The Bahá’í religion is the youngest independent religion in the world, founded in Iran in 1844 and has 6 million believers worldwide. The belief was officially introduced in the United States during the World’s Religions meeting in Chicago in 1893. In 1903, a plan emerged to construct a Baha’i temple; however, the two world wars delayed the construction. The French-Canadian architect Louis Bourgeois, who converted to the Bahá’í faith, began working on the Baha’i House of Worship in 1920 in Wilmette, Illinois. The construction was finally over in 1953, but unfortunately, neither Bourgeois nor the stone carver John Earley who made the intricate details could not live until then.
The architect of the Baha’i House of Worship integrated universal symbols into the intricate façade of the structure, reflecting the Baha’i belief in the unity of all religions.
Bourgeois merged architectural styles from different periods and cultures while designing the temple. He used neoclassical symmetry, Gothic ribbing, Renaissance dome, Romanesque entresol, and also Islamic tracery. There are also the symbols of various religions on the façade such as the Star of David, crosses, and the Islamic star and crescent.

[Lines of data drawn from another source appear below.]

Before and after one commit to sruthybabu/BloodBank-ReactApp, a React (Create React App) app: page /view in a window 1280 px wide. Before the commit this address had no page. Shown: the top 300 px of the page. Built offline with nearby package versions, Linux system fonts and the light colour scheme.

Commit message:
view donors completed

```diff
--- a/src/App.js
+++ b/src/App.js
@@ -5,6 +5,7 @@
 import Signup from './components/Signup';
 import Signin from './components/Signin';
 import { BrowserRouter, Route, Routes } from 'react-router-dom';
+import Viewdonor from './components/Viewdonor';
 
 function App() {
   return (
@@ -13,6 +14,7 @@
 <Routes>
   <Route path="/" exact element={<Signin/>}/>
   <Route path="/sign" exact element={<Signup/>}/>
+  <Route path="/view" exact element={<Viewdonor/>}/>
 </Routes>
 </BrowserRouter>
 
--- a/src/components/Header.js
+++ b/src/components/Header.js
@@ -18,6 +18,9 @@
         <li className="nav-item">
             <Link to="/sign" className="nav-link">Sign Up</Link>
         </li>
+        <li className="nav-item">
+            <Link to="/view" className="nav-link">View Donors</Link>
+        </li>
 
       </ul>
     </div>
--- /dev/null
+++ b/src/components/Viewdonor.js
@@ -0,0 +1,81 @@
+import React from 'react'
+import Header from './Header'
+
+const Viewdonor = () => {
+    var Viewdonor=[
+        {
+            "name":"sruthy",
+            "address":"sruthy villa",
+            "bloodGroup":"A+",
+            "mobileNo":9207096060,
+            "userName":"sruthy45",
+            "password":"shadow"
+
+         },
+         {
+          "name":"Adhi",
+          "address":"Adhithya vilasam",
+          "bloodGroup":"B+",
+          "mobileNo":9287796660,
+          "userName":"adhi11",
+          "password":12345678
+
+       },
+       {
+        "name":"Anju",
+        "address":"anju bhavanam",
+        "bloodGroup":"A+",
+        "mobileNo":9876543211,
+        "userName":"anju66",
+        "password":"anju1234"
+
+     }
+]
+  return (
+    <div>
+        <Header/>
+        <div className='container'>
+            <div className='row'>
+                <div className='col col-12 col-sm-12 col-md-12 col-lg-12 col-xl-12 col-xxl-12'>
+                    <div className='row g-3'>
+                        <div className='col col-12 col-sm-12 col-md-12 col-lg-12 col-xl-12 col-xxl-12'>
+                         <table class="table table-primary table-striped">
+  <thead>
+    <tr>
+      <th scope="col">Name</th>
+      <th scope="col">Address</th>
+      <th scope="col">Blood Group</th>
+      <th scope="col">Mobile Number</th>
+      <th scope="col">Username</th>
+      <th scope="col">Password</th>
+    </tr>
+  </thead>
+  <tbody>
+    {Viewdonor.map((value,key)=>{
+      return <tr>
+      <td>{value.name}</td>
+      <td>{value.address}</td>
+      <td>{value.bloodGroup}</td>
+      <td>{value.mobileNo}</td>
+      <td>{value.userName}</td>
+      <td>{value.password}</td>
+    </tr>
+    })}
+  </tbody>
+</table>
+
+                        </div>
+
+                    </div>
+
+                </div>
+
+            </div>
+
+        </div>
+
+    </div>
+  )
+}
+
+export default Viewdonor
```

Today, there are only nine Baha’i temples that share certain architectural features. For example, all Baha’i temples are nonagonal as the number nine signifies oneness and unity in Baha’i belief. Accordingly, the Baha’i House of Worship, the oldest of its kind, has nine sides as well as nine entrances and nine alcoves.